René Girard has said that his entire mimetic theory “has existed silently in common language”, hidden in plain sight we might say, in the modern usage of the word scapegoat. First coined by William Tyndale to refer to the goat who escapes being sacrificed in the atonement liturgy recounted in Leviticus 16, the (es)caped goat has figured prominently in atonement theories since the dawn of Christianity. But why was it the un-sacrificed goat who come to be the figure of victimization? How did we come to use the word “scapegoat” to refer to the figure of victimization not only in atonement theologies, but for the one who stands, according to Girard, at the origin of the archaic sacred, human culture and humanity itself?

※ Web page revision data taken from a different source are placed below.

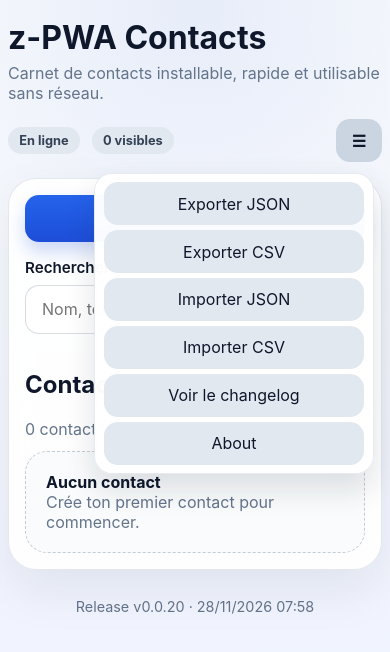
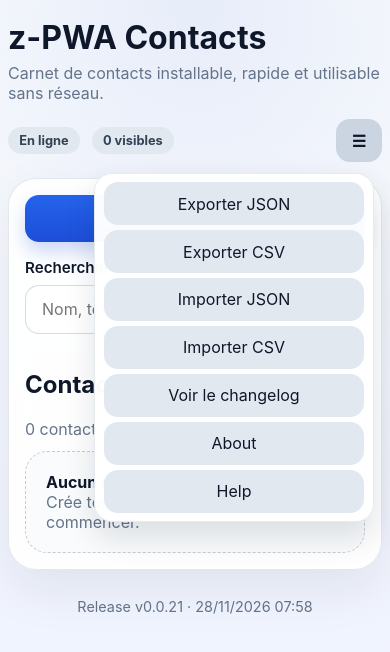
Before and after one commit to zuzu59/toto1036, a Vue app: page / in a window 390 px wide. Both pictures are taken after a click on the heading "Ouvrir le menu". Shown: the top 652 px of the page. Built offline with nearby package versions, Linux system fonts and the light colour scheme.

Commit message:
feat: ajoute un menu help dans le hamburger

```diff
--- a/src/App.vue
+++ b/src/App.vue
@@ -19,6 +19,7 @@
             <button class="ghost-button" type="button" @click="openImportAndClose('csv')">Importer CSV</button>
             <button class="ghost-button" type="button" @click="openChangelogAndClose">Voir le changelog</button>
             <button class="ghost-button" type="button" @click="openAboutAndClose">About</button>
+            <button class="ghost-button" type="button" @click="openHelpAndClose">Help</button>
           </div>
         </details>
       </div>
@@ -91,6 +92,23 @@
         </ul>
       </div>
     </section>
+
+    <section v-if="showHelp" class="app-about-overlay" role="dialog" aria-modal="true" aria-labelledby="help-title" @click.self="closeHelp">
+      <div class="app-about-panel">
+        <div class="app-changelog-panel__header">
+          <h2 id="help-title">Help</h2>
+          <button class="ghost-button" type="button" @click="closeHelp">Fermer</button>
+        </div>
+        <p><strong>Comment utiliser l’app</strong></p>
+        <ul class="app-about-list">
+          <li>Les contacts sont enregistrés en local sur le smartphone.</li>
+          <li>La recherche fonctionne hors ligne.</li>
+          <li>Le formulaire s’ouvre avec “Nouveau contact” ou en sélectionnant un contact.</li>
+          <li>Pour installer l’app : ouvre le menu du navigateur puis choisis “Installer” ou “Ajouter à l’écran d’accueil”.</li>
+          <li>Sur iPhone : bouton Partager → “Sur l’écran d’accueil”.</li>
+        </ul>
+      </div>
+    </section>
   </div>
 </template>
 
@@ -119,6 +137,7 @@ const importMode = ref<'json' | 'csv'>('json')
 const hamburgerMenu = ref<HTMLDetailsElement | null>(null)
 const showChangelog = ref(false)
 const showAbout = ref(false)
+const showHelp = ref(false)
 const online = ref(navigator.onLine)
 const refreshToken = ref(0)
 let refreshTimer: number | undefined
@@ -301,6 +320,7 @@ function handleDocumentPointerDown(event: PointerEvent) {
 
 function openChangelog() {
   showAbout.value = false
+  showHelp.value = false
   showChangelog.value = true
 }
 
@@ -315,6 +335,7 @@ function openChangelogAndClose() {
 
 function openAbout() {
   showChangelog.value = false
+  showHelp.value = false
   showAbout.value = true
 }
 
@@ -377,6 +398,21 @@ async function openAboutAndClose() {
   }
 
   openAbout()
+}
+
+function openHelp() {
+  showAbout.value = false
+  showChangelog.value = false
+  showHelp.value = true
+}
+
+function closeHelp() {
+  showHelp.value = false
+}
+
+function openHelpAndClose() {
+  closeHamburgerMenu()
+  openHelp()
 }
 
 function openImportPicker(mode: 'json' | 'csv') {
--- a/src/version.ts
+++ b/src/version.ts
@@ -1,7 +1,17 @@
-export const APP_RELEASE = 'v0.0.20'
+export const APP_RELEASE = 'v0.0.21'
 export const APP_BUILD_TIME = __APP_BUILD_TIME__
 
 export const APP_CHANGELOG = [
+  {
+    tag: 'v0.0.21',
+    dateTime: '31/05/2026 15:33',
+    entries: [
+      'Ajout d’un menu Help dans le hamburger',
+      'Instructions de fonctionnement et d’installation smartphone',
+      'Aide accessible depuis l’application',
+    ],
+    releaseUrl: 'https://github.com/zuzu59/z-PWA/releases/tag/v0.0.21',
+  },
   {
     tag: 'v0.0.20',
     dateTime: '31/05/2026 15:30',
```
Also changed, not shown: 1 other file (tests, documents, lock files or other folders).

In his monumental contribution to mimetic theory studies, Flesh Becomes Word: A Lexicography of the Scapegoat or, the History of an Idea, David Dawson documents and interprets the historical record of the theological and metaphorical uses of the word “scapegoat”. In the process, he reveals the long and tortured history of the demystification of the sacrificial world. Using René Girard’s insight into the origin of the sacred, David provides a stunning analysis of the ways atonement theories have desacralized and resacralized in turn. The progressive revelation of what was hidden by myth – God’s nonviolence, the victim’s innocence, and human culpability – that is culminating in contemporary challenges to violent atonement theories can be traced in the evolving meanings attributed to the escaped goat of Leviticus.